### MATERIAL SUPPLIED ###

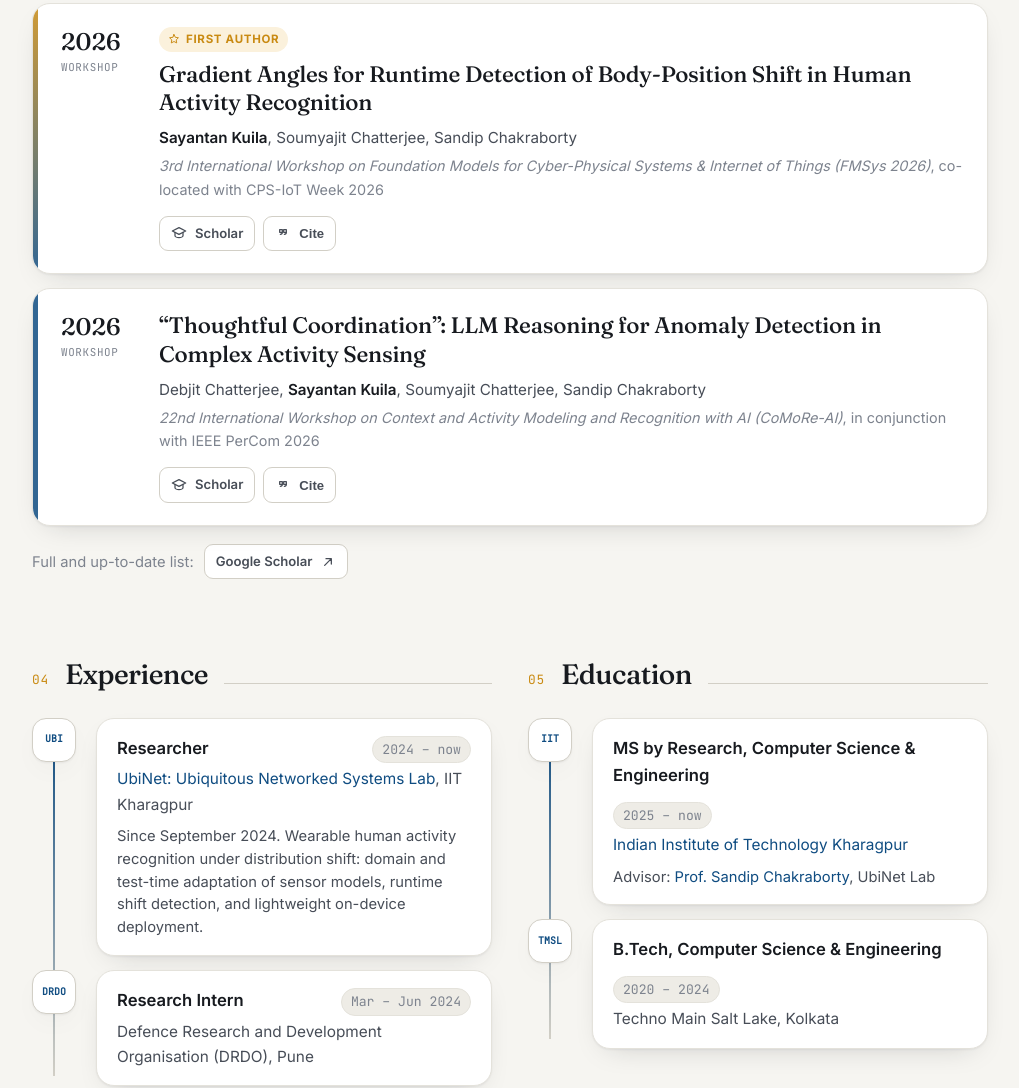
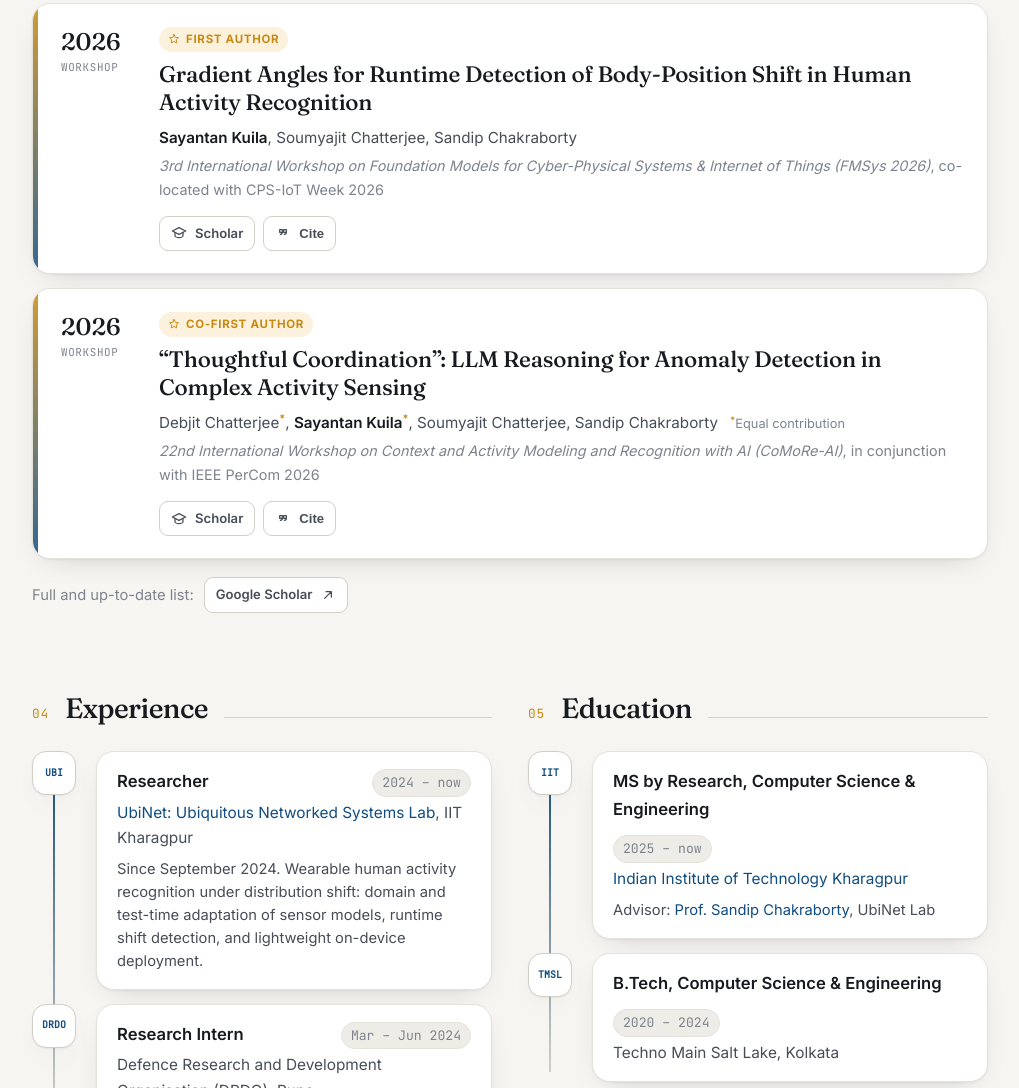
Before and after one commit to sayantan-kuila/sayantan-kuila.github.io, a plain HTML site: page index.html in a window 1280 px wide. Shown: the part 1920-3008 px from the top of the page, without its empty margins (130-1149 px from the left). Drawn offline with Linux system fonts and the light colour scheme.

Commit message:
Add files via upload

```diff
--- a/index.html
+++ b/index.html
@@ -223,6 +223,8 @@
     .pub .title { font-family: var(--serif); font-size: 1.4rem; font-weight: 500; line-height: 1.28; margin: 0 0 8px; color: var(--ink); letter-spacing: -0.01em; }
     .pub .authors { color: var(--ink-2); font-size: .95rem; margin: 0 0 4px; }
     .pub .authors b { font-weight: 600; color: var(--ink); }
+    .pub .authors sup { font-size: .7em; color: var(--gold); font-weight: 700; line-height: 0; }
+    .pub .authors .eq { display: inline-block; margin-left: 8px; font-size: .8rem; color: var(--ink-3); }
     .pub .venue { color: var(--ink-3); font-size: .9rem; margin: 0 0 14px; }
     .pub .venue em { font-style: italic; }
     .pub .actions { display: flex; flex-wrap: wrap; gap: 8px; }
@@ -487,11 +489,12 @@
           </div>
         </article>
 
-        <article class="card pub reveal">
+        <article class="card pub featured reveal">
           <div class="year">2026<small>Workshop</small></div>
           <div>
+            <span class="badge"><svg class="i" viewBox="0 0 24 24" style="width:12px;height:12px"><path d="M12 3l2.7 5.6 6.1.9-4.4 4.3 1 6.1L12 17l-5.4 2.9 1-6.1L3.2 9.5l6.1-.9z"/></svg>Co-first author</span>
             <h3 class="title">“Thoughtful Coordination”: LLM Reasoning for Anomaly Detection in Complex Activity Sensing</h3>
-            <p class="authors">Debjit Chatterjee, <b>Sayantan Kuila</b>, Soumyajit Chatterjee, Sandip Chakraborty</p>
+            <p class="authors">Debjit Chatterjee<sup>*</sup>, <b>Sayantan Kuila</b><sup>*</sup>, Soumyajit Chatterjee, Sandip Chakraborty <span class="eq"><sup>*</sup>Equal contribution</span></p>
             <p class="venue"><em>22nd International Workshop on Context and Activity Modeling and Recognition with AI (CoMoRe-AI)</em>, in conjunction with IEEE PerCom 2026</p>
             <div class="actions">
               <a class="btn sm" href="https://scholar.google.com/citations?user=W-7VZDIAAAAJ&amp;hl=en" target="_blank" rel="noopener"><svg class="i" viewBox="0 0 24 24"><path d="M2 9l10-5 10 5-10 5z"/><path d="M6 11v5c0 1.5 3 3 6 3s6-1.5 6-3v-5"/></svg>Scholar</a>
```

###
### MATERIAL SUPPLIED ###

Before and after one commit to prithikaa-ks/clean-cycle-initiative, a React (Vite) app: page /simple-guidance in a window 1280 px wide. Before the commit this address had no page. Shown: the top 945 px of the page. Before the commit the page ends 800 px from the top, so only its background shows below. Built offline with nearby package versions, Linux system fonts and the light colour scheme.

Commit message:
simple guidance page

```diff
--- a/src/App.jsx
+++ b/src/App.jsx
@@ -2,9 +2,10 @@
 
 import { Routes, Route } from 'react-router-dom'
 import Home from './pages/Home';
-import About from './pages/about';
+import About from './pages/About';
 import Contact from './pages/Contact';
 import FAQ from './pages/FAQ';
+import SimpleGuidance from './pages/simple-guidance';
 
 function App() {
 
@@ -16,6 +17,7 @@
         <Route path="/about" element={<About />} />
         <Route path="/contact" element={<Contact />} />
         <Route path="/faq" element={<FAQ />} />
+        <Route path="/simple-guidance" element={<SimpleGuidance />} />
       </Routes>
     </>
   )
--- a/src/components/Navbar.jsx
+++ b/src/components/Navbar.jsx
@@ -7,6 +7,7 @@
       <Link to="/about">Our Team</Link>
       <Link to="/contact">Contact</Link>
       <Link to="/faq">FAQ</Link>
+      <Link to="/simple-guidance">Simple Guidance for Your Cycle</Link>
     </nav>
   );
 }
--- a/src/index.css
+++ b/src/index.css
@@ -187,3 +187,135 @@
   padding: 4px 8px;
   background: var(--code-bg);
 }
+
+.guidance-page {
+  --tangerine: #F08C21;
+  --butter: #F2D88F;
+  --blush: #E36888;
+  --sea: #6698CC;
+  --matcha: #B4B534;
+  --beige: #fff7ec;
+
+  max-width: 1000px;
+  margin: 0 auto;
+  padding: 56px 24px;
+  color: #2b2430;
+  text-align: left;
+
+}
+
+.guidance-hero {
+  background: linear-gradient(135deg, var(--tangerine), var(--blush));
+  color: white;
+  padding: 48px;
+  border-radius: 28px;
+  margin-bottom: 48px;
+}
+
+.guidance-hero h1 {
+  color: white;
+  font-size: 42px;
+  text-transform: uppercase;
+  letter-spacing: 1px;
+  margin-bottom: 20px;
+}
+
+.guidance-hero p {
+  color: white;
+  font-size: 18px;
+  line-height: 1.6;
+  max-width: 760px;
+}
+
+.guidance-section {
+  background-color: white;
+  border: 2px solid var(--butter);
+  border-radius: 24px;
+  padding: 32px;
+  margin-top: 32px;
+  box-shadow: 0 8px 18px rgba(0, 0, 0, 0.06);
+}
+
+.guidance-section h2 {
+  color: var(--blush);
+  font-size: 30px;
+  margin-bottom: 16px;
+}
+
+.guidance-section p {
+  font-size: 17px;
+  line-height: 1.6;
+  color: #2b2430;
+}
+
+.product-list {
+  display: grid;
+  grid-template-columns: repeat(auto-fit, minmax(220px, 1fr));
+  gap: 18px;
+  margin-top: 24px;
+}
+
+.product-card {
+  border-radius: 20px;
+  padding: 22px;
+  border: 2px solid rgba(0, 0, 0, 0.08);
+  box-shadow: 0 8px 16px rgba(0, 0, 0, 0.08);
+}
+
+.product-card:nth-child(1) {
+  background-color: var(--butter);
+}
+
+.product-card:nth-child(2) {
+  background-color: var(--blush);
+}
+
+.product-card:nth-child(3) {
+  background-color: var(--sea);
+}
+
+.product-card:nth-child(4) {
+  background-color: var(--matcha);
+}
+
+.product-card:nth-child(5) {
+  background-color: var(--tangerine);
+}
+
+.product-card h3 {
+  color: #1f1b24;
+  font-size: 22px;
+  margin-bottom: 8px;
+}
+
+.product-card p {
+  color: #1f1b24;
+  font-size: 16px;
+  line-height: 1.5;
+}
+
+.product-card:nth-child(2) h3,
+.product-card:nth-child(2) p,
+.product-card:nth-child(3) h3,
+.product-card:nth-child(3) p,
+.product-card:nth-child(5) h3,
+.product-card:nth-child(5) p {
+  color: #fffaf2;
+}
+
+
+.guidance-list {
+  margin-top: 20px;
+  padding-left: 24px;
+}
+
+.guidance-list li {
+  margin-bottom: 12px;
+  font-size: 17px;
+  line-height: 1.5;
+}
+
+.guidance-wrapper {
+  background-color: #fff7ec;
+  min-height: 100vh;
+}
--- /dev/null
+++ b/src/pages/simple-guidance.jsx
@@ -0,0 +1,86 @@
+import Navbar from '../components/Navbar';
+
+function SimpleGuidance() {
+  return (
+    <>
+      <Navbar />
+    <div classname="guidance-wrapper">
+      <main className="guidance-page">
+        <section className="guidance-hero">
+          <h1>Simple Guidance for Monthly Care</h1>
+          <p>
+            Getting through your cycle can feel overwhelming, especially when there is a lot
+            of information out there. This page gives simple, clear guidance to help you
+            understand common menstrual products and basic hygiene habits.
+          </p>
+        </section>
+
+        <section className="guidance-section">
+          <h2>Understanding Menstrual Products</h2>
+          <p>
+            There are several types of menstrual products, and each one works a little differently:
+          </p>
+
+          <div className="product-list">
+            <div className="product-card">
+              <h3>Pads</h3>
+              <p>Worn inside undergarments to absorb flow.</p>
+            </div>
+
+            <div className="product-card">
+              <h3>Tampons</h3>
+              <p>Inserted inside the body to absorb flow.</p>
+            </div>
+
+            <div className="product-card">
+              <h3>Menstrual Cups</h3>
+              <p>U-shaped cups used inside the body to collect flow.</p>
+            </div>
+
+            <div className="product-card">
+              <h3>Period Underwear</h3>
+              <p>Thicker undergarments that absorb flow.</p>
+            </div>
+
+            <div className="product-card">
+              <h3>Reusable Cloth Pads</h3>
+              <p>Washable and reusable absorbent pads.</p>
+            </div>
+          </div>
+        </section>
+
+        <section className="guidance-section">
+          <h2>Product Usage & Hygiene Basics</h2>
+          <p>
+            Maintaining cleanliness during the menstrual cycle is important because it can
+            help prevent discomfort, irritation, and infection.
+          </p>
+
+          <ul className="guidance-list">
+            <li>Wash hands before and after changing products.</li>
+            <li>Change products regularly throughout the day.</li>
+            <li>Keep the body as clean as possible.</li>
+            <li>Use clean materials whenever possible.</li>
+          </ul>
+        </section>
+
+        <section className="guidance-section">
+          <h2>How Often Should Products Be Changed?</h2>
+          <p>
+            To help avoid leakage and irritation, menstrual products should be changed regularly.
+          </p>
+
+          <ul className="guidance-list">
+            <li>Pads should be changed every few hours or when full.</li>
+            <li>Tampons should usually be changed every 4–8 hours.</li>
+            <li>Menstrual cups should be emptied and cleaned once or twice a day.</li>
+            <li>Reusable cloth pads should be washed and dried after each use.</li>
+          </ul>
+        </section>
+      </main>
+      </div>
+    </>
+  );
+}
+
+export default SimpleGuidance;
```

###

For each line in the data that holds the word "flow", copy the line.

**SOLUTION FOR THIS TASK**
+              <p>Worn inside undergarments to absorb flow.</p>
+              <p>Inserted inside the body to absorb flow.</p>
+              <p>U-shaped cups used inside the body to collect flow.</p>
+              <p>Thicker undergarments that absorb flow.</p>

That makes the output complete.